• Task directions
Reproduce every line in the material below that holds "styles".

● ● ●

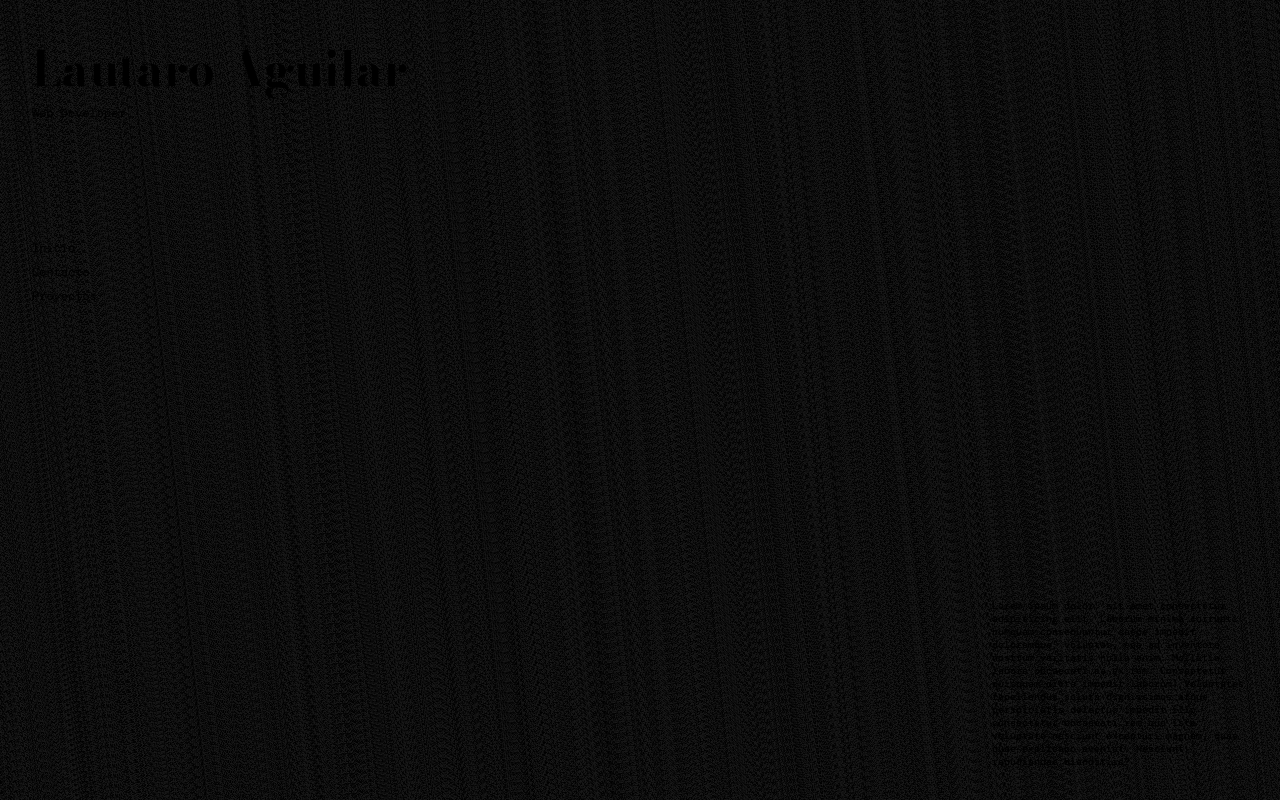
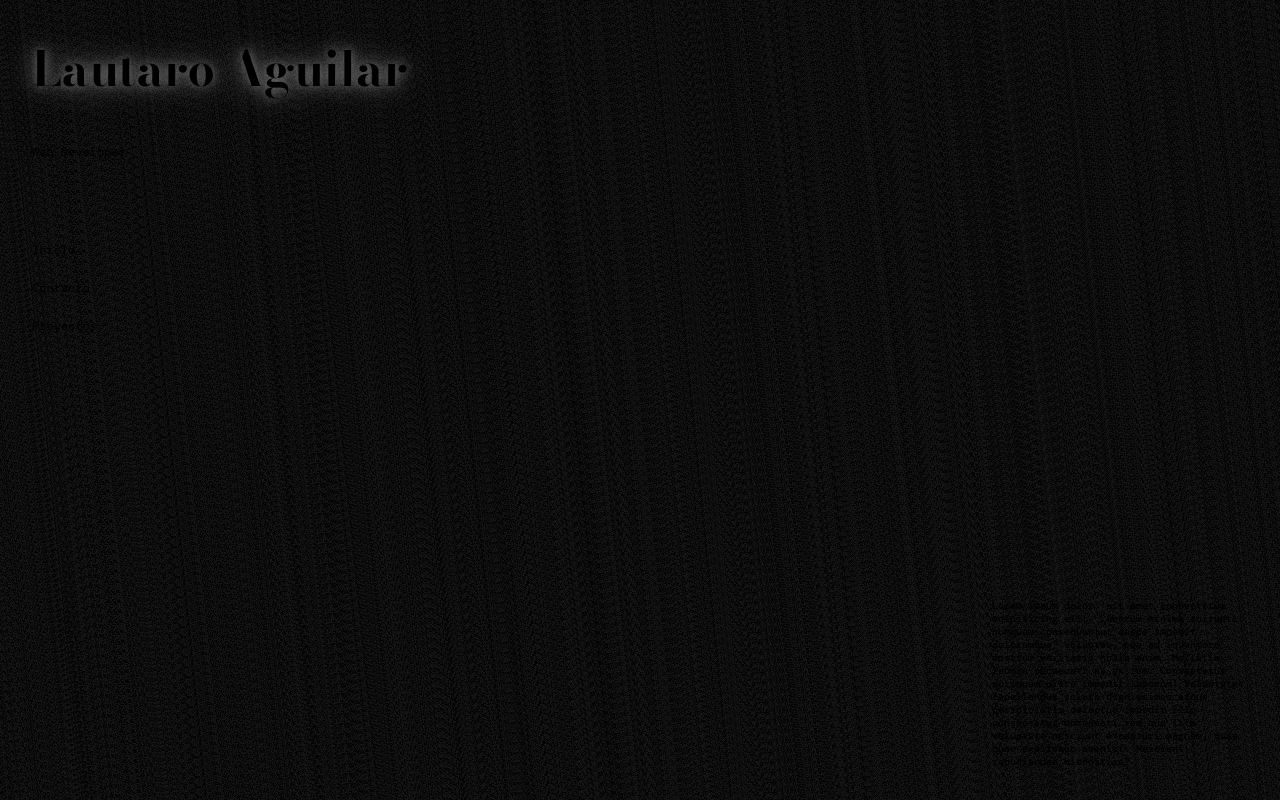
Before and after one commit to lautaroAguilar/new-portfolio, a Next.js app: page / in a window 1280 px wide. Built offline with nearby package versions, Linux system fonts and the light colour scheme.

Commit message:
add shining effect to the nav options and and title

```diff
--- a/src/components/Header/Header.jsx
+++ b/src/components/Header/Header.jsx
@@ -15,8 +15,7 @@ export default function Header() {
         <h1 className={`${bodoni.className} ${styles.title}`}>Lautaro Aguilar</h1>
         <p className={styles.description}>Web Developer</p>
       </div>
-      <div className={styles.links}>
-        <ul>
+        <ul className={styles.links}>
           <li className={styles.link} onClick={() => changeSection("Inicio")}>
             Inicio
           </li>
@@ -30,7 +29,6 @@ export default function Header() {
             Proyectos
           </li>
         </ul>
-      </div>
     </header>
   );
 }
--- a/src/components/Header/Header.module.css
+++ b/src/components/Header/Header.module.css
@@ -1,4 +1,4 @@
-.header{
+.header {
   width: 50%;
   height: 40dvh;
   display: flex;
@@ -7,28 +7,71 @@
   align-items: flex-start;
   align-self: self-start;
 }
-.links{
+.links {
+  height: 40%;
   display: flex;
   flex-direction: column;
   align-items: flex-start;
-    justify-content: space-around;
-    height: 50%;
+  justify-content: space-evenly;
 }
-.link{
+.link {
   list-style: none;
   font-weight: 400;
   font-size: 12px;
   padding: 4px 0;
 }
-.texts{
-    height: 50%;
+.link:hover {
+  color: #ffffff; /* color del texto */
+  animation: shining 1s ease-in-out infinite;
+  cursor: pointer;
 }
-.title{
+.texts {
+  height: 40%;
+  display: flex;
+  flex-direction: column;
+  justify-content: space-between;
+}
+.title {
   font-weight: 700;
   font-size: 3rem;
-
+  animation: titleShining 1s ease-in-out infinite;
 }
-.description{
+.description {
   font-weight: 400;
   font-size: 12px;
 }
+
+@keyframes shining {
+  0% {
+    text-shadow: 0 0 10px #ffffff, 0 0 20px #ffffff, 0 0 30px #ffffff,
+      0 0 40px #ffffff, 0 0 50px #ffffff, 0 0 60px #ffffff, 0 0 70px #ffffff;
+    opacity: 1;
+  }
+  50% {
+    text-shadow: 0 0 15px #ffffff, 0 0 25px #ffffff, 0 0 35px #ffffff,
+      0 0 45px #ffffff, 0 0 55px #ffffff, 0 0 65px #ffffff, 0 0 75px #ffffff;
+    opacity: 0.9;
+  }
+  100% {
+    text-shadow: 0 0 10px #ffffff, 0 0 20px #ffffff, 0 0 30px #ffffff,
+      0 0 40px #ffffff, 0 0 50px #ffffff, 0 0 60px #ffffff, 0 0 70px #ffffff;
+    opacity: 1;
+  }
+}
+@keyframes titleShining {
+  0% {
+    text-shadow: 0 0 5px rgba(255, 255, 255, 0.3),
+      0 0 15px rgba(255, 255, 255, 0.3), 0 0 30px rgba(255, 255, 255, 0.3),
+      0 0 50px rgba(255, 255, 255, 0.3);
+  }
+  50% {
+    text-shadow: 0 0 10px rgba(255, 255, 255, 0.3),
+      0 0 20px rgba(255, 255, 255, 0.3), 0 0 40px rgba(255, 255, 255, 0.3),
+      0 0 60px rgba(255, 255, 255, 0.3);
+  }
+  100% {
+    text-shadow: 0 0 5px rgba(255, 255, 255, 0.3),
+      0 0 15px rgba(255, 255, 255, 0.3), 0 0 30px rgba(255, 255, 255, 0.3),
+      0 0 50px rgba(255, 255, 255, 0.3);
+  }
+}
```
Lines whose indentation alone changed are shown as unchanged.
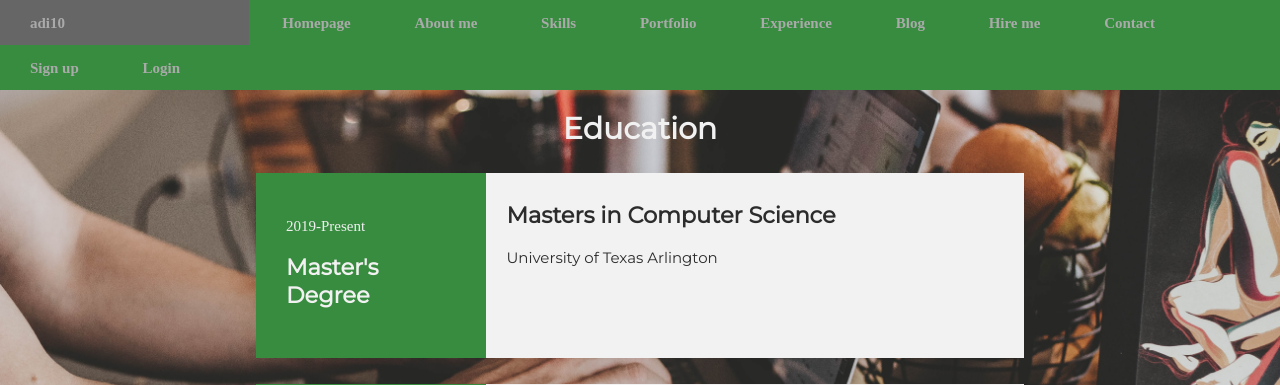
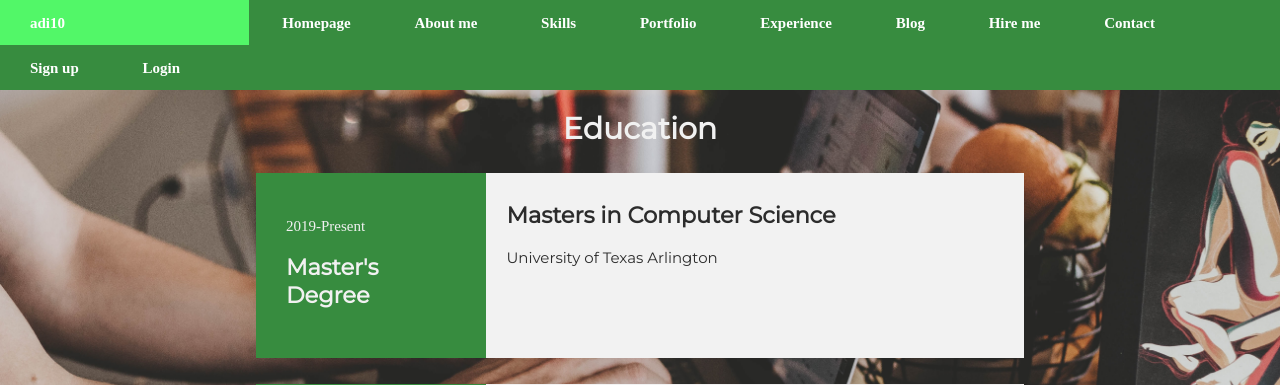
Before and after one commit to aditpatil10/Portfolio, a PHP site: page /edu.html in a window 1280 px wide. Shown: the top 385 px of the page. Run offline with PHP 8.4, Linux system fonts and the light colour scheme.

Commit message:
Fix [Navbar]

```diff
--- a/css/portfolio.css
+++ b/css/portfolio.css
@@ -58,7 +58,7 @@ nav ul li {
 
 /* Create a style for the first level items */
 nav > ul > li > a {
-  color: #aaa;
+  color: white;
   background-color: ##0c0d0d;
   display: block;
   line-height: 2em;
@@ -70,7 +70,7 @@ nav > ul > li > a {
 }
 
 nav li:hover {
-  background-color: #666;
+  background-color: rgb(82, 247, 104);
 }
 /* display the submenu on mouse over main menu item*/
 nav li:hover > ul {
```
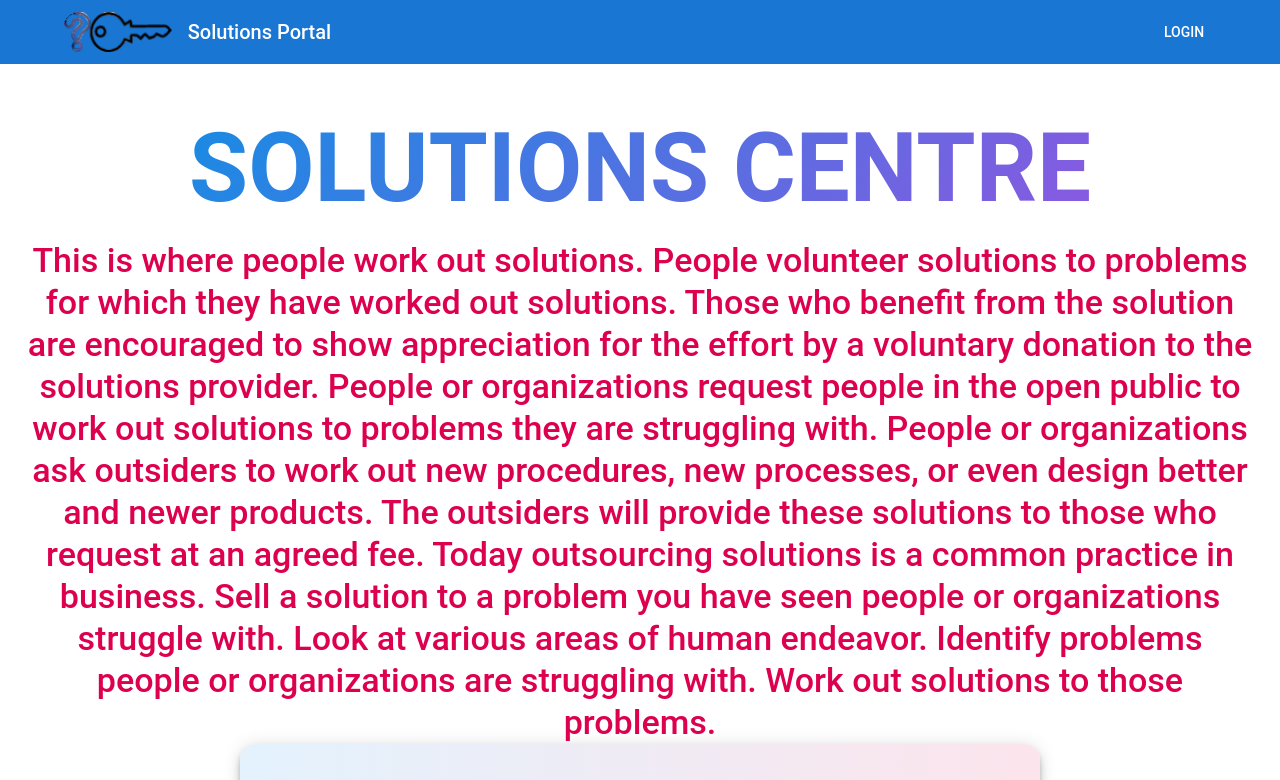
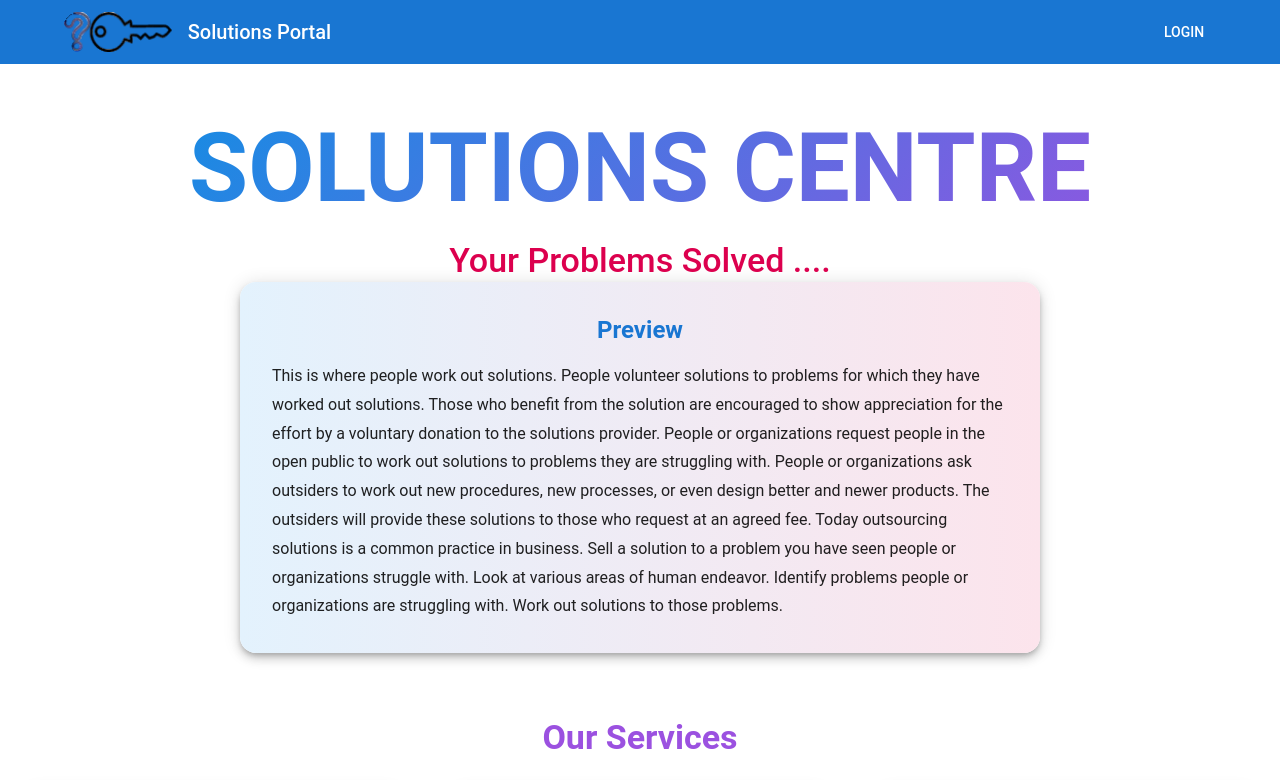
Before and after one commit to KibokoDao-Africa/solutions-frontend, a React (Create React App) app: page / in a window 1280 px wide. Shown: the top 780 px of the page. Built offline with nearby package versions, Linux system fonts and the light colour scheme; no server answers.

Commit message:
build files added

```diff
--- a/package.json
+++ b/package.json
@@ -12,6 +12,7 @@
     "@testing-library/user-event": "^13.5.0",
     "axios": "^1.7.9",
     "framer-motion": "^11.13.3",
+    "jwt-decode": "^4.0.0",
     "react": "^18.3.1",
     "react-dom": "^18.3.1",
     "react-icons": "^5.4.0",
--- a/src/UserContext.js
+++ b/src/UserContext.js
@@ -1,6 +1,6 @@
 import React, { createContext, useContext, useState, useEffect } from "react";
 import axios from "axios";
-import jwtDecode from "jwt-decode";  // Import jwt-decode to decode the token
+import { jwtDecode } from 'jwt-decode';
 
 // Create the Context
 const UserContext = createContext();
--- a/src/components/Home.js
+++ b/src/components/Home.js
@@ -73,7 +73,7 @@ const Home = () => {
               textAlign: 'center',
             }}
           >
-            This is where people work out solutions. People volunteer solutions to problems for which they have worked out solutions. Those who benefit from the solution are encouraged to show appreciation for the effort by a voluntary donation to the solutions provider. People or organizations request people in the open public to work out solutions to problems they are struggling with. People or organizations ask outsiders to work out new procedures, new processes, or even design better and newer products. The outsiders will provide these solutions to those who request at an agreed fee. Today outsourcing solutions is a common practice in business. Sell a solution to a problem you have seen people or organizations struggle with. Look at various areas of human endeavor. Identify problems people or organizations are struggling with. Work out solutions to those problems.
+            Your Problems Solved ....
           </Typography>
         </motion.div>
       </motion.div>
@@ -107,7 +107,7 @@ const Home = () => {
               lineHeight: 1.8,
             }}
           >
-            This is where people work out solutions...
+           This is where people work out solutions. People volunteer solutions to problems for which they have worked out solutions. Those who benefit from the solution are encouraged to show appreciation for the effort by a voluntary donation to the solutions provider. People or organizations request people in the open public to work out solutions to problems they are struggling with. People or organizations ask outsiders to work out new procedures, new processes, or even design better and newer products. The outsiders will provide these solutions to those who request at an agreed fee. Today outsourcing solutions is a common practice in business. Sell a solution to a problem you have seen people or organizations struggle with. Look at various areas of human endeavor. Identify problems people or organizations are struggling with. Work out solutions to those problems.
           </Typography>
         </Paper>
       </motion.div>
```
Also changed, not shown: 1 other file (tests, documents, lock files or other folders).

● ● ●

• Output
         <h1 className={`${bodoni.className} ${styles.title}`}>Lautaro Aguilar</h1>
         <p className={styles.description}>Web Developer</p>
-      <div className={styles.links}>
+        <ul className={styles.links}>
           <li className={styles.link} onClick={() => changeSection("Inicio")}>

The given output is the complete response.